Using the covariance structure in (3), we assume that the random genetic effects U follow a multivariate normal distribution with mean vector 0 and covariance matrix
Here, Π and 2Φ are n x n matrices with (j,k)th elements πjk and 2ϕjk, respectively. VC studies typically assume a multivariate normality assumption for U and this assumption certainly will hold if the underlying genes act additively and independently on the trait (Lange 1978; Lange and Boehnke 1983).
While ordinal data do not follow one of the traditional exponential-family distributions described in the previous section, we can still implement a variance-component procedure for pedigree analysis of such categorical data. Suppose yj denotes an ordinal outcome that takes one of M possible values. We assume there is a clear ordering of these values such that, for example, larger outcome values would denote increased severity compared to smaller outcome values.
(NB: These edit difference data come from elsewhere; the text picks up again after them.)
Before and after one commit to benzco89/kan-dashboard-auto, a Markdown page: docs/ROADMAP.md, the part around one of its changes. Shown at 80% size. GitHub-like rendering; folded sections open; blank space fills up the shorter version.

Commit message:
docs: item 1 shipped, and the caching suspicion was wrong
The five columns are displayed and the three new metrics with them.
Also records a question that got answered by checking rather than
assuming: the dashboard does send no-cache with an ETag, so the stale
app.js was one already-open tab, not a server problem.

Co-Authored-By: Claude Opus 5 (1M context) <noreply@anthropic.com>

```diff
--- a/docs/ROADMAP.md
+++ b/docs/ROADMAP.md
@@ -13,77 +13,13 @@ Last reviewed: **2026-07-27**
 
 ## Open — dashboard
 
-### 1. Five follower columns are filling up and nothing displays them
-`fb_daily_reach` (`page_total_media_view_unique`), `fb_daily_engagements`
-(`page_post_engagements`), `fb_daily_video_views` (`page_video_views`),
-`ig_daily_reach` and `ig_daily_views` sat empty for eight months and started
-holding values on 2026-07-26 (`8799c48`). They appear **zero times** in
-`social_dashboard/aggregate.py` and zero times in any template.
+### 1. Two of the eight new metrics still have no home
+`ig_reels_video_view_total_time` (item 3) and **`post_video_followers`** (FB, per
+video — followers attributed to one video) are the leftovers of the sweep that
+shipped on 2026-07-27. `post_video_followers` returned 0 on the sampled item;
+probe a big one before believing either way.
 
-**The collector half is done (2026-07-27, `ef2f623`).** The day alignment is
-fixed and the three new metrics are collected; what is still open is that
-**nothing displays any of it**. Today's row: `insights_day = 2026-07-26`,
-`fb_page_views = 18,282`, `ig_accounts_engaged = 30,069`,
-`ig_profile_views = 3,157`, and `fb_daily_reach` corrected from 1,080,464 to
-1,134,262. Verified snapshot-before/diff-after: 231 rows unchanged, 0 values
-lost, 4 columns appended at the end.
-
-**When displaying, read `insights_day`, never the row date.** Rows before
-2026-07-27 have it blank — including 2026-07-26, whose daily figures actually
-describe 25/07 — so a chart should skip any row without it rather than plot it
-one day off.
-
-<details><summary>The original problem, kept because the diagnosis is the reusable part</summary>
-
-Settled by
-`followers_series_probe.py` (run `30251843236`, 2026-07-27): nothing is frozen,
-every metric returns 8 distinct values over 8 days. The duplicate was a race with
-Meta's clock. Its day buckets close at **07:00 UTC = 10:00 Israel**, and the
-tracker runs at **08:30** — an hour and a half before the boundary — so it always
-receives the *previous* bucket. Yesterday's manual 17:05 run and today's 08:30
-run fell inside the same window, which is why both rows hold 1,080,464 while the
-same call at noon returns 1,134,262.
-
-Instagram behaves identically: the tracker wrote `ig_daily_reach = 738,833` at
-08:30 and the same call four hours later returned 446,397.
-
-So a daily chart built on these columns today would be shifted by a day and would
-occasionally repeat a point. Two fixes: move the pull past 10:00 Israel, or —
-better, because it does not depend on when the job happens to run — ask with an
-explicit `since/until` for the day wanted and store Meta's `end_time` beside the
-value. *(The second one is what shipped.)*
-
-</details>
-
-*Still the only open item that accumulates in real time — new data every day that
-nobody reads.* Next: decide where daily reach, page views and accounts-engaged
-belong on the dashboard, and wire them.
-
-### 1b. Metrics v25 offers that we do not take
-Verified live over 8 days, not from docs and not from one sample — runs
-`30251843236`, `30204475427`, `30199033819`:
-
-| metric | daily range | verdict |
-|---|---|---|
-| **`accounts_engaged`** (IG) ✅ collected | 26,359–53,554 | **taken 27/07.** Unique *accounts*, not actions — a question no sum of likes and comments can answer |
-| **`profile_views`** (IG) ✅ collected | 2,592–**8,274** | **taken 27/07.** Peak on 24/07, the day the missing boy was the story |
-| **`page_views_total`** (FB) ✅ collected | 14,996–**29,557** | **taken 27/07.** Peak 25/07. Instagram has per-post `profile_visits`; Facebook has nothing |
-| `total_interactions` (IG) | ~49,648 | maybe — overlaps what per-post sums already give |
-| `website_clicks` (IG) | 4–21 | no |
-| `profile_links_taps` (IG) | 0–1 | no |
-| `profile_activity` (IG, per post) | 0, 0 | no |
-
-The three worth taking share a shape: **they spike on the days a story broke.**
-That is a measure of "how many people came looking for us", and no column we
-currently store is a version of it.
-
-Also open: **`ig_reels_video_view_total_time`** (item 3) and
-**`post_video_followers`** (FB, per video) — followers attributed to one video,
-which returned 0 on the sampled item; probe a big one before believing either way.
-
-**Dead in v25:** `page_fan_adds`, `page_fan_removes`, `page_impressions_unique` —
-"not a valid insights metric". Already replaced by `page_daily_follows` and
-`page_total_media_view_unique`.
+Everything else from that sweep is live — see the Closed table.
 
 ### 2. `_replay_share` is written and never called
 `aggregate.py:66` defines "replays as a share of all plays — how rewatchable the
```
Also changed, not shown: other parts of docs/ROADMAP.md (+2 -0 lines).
We model the ordinal outcome using a variation of the proportion odds model as described in McCullagh (1980). Let denote the probability that relative j has ordinal outcome m (m=1,…,M) conditional on the random genetic effects and define as the corresponding cumulative probability that relative j has an ordinal outcome in the range between 1 and m. Using these definitions, we can model the ordinal data by fitting M−1 proportional odds models
where θm denotes a specific intercept for category m. Here, we assume the same slope β for each of the M−1 proportional odds models. If interest exists, we could also generalize the model in (5) to model different slopes β(m) for each category, which corresponds to fitting M−1 cumulative logit models.
which is a function of parameters (β,θ) in (5). We complete specification of the likelihood (1) for ordinal data by assuming (as done previously) that the random genetic effects U follow a multivariate normal distribution with the covariance structure shown in (4).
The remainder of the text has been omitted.